# Task directions
In the data below, how many lines contain the word "string"? Answer with the number alone.

# Provided information

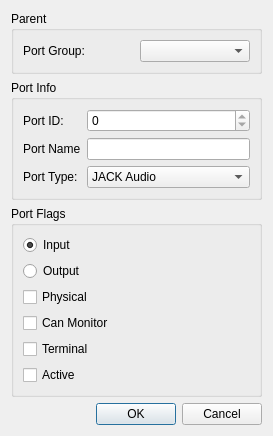
First picture: the form in src/ui/catarina_addport.ui, repository falkTX/Cadence, before the edit.
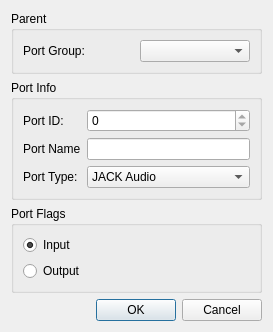
Second picture: the form after the edit.

Commit message: All Catarina now implemented, only missing settings

Diff of the .ui file:
```diff
--- a/src/ui/catarina_addport.ui
+++ b/src/ui/catarina_addport.ui
@@ -7,7 +7,7 @@
     <x>0</x>
     <y>0</y>
     <width>273</width>
-    <height>424</height>
+    <height>307</height>
    </rect>
   </property>
   <property name="windowTitle">
@@ -123,34 +123,6 @@
         </property>
        </widget>
       </item>
-      <item>
-       <widget class="QCheckBox" name="cb_flags_physical">
-        <property name="text">
-         <string>Physical</string>
-        </property>
-       </widget>
-      </item>
-      <item>
-       <widget class="QCheckBox" name="checkBox_2">
-        <property name="text">
-         <string>Can Monitor</string>
-        </property>
-       </widget>
-      </item>
-      <item>
-       <widget class="QCheckBox" name="checkBox_3">
-        <property name="text">
-         <string>Terminal</string>
-        </property>
-       </widget>
-      </item>
-      <item>
-       <widget class="QCheckBox" name="checkBox_4">
-        <property name="text">
-         <string>Active</string>
-        </property>
-       </widget>
-      </item>
      </layout>
     </widget>
    </item>
```
Left out of the diff: 4 changed lines with no effect on the pictures. The commit also changes 3 other files.
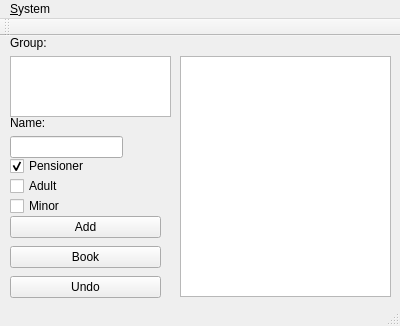
The window that Qt/tickets/mainwindow.ui (CDuPlooy/tickets) describes before a commit, drawn with Qt 5.
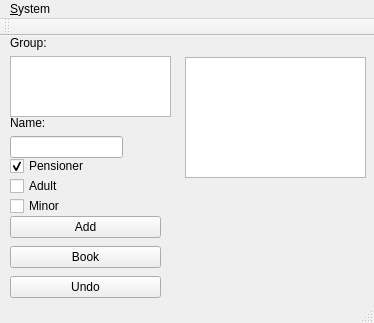
The same window after the commit.

Diff of the .ui file:
```diff
--- a/Qt/tickets/mainwindow.ui
+++ b/Qt/tickets/mainwindow.ui
@@ -6,8 +6,8 @@
    <rect>
     <x>0</x>
     <y>0</y>
-    <width>400</width>
-    <height>326</height>
+    <width>374</width>
+    <height>323</height>
    </rect>
   </property>
   <property name="windowTitle">
@@ -128,16 +128,6 @@
      <string>Add</string>
     </property>
    </widget>
-   <widget class="QTableView" name="tableView">
-    <property name="geometry">
-     <rect>
-      <x>180</x>
-      <y>20</y>
-      <width>211</width>
-      <height>241</height>
-     </rect>
-    </property>
-   </widget>
    <widget class="QPushButton" name="btnUndo">
     <property name="geometry">
      <rect>
@@ -164,13 +154,23 @@
      <string>&lt;name&gt;</string>
     </property>
    </widget>
+   <widget class="QTableWidget" name="tableWidget">
+    <property name="geometry">
+     <rect>
+      <x>185</x>
+      <y>21</y>
+      <width>181</width>
+      <height>121</height>
+     </rect>
+    </property>
+   </widget>
   </widget>
   <widget class="QMenuBar" name="menuBar">
    <property name="geometry">
     <rect>
      <x>0</x>
      <y>0</y>
-     <width>400</width>
+     <width>374</width>
      <height>19</height>
     </rect>
    </property>
```
Left out of the diff: 16 changed lines with no effect on the pictures.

# Task answer
6